In terms of total tonnage, the container segment continues to lead with 82.1M PC/UMS tonnes in the six months through March 2020
The Panama Canal has seen its tonnage increase by 4.4%, or 258.4M Panama Canal tonnes (PC/UMS) during the first half (H1) of the 2020 fiscal year (FY2020) – but the authority said it is ‘closely’ monitoring the global impact of Covid-19.
The 258.4M PC/UMS increase was registered from October 2019 to March 2020 (the first half of the 2020 fiscal year). Comparatively, the increase is larger than that of intermodal transport (where goods are shipped using more than one mode of transit), with tonnes intermodal for H1 FY2020 registering 247.4M PC/UMS.
Transits of the Panama Canal were also up, registering 7,528 transits during the period, versus a projected 7,029 transits.
In terms of total tonnage, the container segment continues to lead other sectors using the canal with 82.1M PC/UMS tonnes during H1 FY2020, followed by bulk carriers at 41.8M PC/UMS tonnes and chemical tankers at 39.9M PC/UMS tonnes.
Continuity of supply chains
“Despite the challenges facing the industry today, our numbers demonstrate world trade is still moving and the Panama Canal is still playing its part to help ensure the continuity of global supply chains,” said Panama Canal administrator Ricaurte Vásquez Morales. “While we face uncertainty in the weeks ahead, we are committed, now more than ever, to ensuring our route remains open and reliable for the communities around the world that depend on us for essential goods.”

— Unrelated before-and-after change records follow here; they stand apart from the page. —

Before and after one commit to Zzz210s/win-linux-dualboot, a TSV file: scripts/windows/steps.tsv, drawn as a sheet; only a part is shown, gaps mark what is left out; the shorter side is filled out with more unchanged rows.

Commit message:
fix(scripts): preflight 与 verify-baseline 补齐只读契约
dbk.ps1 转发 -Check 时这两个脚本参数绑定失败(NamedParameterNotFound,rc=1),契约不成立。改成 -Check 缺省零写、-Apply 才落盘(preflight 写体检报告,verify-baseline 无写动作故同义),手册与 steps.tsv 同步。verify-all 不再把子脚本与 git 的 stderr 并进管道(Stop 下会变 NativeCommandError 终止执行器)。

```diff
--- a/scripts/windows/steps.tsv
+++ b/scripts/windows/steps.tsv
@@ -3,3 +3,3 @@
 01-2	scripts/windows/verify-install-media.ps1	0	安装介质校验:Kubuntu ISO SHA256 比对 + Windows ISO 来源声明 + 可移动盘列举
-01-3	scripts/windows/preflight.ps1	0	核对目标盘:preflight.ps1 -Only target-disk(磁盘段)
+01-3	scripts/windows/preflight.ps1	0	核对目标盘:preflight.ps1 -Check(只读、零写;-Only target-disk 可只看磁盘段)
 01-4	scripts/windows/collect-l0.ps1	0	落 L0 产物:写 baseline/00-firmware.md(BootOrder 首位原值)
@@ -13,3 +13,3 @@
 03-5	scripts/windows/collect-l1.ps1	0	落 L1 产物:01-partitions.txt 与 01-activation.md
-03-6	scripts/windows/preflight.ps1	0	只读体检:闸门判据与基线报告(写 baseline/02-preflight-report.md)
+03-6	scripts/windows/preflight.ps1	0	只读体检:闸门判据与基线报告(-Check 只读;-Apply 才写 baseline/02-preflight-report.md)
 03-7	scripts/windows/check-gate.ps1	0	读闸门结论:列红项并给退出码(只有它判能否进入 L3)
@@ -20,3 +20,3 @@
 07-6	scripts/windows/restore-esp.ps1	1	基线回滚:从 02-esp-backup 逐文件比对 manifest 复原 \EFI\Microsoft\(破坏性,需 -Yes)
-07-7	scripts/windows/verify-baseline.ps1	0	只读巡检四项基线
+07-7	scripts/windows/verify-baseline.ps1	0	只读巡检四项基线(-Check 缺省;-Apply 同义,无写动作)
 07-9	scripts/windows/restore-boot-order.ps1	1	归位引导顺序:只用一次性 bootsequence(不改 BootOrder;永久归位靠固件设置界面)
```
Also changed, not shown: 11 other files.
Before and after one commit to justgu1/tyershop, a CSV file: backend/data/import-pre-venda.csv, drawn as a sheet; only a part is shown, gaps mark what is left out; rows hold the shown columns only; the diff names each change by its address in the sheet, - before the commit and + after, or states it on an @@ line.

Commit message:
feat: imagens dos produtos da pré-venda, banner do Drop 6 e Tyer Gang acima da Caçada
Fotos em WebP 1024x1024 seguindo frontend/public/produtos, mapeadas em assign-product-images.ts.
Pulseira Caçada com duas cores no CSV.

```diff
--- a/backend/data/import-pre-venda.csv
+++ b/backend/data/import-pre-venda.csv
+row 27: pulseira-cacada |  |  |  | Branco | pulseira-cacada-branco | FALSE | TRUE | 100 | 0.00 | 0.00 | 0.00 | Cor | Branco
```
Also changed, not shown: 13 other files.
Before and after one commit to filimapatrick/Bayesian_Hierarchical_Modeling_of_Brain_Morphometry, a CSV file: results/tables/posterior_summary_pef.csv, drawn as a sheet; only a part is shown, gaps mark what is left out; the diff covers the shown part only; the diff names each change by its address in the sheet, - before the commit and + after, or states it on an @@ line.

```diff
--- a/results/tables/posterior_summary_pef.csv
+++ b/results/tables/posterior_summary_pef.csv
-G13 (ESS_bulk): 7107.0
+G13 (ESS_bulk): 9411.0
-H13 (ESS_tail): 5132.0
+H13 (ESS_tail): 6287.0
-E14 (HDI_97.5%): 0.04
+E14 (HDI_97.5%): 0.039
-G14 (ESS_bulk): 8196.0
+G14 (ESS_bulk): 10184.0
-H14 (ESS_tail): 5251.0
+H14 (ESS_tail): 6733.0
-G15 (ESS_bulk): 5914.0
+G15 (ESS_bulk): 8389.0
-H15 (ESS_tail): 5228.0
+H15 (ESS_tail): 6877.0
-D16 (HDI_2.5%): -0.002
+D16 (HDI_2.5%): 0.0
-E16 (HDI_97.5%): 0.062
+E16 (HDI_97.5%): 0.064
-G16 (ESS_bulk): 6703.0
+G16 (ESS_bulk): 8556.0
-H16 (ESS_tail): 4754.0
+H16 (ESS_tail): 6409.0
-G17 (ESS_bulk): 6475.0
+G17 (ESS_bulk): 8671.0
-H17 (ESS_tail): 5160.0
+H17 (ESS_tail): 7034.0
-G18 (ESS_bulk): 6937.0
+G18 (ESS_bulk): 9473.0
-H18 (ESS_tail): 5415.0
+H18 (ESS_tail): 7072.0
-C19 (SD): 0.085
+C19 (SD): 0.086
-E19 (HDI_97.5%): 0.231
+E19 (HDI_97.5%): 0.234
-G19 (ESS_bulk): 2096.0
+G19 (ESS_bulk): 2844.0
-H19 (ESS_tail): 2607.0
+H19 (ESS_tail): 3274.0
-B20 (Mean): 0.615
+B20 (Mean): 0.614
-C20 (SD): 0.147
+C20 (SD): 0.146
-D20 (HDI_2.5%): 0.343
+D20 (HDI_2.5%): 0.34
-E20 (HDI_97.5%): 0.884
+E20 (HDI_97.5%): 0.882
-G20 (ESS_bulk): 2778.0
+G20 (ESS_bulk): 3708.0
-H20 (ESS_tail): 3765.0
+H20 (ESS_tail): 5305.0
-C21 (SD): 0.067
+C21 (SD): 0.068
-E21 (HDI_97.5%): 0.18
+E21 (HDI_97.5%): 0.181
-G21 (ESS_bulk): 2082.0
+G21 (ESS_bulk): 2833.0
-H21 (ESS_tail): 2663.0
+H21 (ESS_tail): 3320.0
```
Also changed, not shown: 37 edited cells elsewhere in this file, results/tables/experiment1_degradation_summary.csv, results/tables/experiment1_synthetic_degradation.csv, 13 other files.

The Panama Canal said it is also closely monitoring and assessing the evolution of the pandemic to have a holistic picture of the situation, while making sure the most up-to-date data is used to inform the Canal’s decision-making. This includes ongoing scenario planning, and closely monitoring various factors that drive global commerce: the US/China trade relationship, implementing IMO 2020 guidelines, the oil price, implementing water conservation measures and draft adjustments, and using alternative routes such as the Suez Canal, Cape of Good Hope and intermodal.
To safeguard the Panama Canal’s sustained transit operations, the waterway began adopting a series of safety procedures across its operations in January, following the guidelines of the Ministry of Health of Panama, which have since escalated across its workforce. Recent changes include reducing the Panama Canal’s on-site staff to those essential to transit operations, and strict compliance with the guidance set forth by the Panamanian health authorities for all vessel transits, among other efforts.
To protect the health and safety of the Canal’s workforce and customer’s crews, all Canal personnel, including pilots, boarding officers, and linehandlers who may need to board transiting vessels will be transported in small groups to reduce the risk of spreading the virus. All vessels arriving in Panama Canal waters are also required to report their last ports of call, and any changes in their crews within two weeks prior to their arrival to any port with a Covid-19 spread alert.
The Canal said it will continue to operate normally and with the personnel needed to sustain the waterway’s transit operations.